In just one recent hour, Hasle advised a caller on making edible alphabet letters, and worked with another customer planning to dye a fondant rainbow. (“Send me a picture when you’re done,” he said.) He took a mail-order call for caramel, helped a mom and child pick supplies for edible emojis, directed a woman toward host gifts for a trip to Norway and helped a novice baker figure out how to swirl jam into cake batter. (“Pay me next time,” he said when her 50-cent pastry bag would have incurred a 25-cent credit-card fee.) The day’s best challenge so far had been helping a woman re-create a magazine image of a puppy made from cupcakes.
“My favorite thing, honestly, is just talking to the customers,” he says. Gesturing toward the shelves, he adds, “These are all just tools for them to do cool stuff.”
For now, changes in the crowded store are subtle: Hasle installed an air-conditioner and added a website. He expanded the selection of colorful sprinkles, and shifted the stapler to a different counter.
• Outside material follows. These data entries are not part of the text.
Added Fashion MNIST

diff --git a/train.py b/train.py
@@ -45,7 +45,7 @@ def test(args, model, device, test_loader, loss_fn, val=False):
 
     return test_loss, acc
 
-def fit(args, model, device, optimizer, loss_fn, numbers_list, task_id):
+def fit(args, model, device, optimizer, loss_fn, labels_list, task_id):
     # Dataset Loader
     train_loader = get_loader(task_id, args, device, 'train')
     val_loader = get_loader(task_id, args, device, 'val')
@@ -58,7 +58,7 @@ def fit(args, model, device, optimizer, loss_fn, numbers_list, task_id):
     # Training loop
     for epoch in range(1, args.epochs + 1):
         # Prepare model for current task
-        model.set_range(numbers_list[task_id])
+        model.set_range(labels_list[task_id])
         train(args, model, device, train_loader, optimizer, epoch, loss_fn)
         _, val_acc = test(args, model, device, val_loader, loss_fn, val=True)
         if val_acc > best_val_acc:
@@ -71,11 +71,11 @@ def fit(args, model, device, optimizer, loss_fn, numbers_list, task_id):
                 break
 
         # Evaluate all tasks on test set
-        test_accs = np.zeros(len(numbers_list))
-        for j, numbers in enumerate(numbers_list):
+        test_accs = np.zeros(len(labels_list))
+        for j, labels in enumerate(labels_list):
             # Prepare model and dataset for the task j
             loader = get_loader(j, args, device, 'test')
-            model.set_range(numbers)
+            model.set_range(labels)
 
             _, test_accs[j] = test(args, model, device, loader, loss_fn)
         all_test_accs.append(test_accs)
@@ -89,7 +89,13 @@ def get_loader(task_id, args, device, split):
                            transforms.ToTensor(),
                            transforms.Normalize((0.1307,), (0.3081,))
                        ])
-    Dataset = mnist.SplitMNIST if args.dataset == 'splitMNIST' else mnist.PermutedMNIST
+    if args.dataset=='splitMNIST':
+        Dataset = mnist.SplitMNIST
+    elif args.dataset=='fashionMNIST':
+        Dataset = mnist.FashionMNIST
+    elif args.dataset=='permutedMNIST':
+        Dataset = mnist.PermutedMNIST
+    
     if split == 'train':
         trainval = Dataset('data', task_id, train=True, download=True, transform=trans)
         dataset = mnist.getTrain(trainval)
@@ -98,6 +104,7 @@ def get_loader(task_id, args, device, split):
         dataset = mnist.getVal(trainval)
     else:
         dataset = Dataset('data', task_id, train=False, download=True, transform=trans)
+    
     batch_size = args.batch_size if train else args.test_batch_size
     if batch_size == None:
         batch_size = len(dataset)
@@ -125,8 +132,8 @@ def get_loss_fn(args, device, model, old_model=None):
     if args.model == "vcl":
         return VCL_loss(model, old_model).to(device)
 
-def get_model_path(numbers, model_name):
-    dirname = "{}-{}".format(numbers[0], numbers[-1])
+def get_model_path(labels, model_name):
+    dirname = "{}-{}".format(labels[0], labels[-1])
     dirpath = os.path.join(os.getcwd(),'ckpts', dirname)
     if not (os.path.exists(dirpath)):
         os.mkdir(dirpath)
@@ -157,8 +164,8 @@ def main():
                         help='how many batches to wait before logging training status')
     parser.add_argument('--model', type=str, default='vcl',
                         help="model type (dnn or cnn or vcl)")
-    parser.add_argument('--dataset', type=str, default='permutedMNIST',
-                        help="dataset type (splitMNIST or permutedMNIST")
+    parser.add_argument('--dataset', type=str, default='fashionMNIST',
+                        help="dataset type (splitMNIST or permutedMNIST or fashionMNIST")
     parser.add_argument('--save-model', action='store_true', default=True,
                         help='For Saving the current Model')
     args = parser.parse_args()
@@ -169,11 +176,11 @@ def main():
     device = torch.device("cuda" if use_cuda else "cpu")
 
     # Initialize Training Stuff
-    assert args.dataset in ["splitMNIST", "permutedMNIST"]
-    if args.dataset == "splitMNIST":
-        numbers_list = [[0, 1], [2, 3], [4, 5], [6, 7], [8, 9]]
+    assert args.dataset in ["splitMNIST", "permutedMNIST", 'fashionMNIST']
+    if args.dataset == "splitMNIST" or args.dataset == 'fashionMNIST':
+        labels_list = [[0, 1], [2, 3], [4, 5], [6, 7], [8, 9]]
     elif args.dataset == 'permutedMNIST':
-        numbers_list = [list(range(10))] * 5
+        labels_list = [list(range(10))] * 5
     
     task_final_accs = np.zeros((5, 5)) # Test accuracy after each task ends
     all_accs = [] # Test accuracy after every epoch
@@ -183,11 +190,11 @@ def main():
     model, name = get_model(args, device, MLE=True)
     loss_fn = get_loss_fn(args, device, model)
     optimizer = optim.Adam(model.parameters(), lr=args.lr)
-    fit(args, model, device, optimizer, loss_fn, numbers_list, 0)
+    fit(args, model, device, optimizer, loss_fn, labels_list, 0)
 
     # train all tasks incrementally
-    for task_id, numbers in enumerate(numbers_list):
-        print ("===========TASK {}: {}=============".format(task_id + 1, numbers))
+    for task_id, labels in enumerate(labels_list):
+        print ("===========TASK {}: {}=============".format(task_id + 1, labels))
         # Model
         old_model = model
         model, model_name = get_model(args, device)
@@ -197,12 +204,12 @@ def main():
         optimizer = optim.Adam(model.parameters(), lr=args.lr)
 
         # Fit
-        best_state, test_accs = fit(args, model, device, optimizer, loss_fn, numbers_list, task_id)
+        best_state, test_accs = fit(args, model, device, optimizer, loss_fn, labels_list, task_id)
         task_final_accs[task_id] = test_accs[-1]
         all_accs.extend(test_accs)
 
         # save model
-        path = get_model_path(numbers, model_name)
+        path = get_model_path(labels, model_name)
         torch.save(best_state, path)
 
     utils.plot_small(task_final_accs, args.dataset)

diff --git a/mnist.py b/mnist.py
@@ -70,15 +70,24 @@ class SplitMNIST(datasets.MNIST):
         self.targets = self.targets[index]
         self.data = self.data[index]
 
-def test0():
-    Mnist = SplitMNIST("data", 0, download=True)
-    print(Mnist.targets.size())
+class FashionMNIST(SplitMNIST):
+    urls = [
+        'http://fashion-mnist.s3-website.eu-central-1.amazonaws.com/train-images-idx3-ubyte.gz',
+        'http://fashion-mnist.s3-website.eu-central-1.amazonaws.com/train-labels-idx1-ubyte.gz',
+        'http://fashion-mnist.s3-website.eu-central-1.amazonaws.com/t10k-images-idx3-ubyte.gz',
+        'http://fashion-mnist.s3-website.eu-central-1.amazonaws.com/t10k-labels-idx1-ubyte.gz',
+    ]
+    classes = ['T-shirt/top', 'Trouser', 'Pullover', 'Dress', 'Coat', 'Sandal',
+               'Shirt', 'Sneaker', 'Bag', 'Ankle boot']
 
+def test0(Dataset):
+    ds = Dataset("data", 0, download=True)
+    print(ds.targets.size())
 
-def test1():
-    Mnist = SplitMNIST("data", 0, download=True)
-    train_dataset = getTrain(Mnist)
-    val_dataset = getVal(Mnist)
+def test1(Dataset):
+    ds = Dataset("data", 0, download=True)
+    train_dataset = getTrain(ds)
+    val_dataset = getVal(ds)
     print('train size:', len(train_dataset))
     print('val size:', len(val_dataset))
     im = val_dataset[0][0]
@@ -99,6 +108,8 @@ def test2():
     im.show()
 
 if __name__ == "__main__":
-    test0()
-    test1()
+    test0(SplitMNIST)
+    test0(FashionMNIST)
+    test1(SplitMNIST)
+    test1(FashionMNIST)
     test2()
He consolidated the ribbons. (“We must have had 18 shades of peach.”)
“I want to keep the spirit of the store true,” he says. “It’s got that old five-and-dime feel, where you come in and dig for stuff. But at the same time, you want to make it easier for people to know where to go dig.”
A new clock — still analog — is waiting for the right moment to replace the old one on the wall. Eventually, he’d like to add modern advantages, maybe even an edible printer. He might redo the jarring green paint on the cabinets, from when the cake ladies asked for “a nice green” back in 1964, but decided to live with the shamrock-pickle. Hasle can live with it a while, too.
“I need to respect the people that come in here and are used to the place,” he says.
The Wilton cake-decorating book from 1961 stays in a place of honor on his reference bookshelf, though, still with Irene Amundsen’s “certificate of completion” pasted inside. The worn spot in the flooring, too, might not get spruced up for some time. It’s in front of the cash register.
“Greil sees this as a badge of honor,” Hasle says.
During one of the day’s phone calls, as he answers, “Hello. Home Cake Decorating; can I help you?” his face softens into a smile.
“Hey; how you doing, Greil?” he says. They make a few plans and, like it’s still a family business, he says, “Love you; bye.” Then the doorbell chimes, and he turns to help the next baker seeking advice from the cake lady — or the cake man.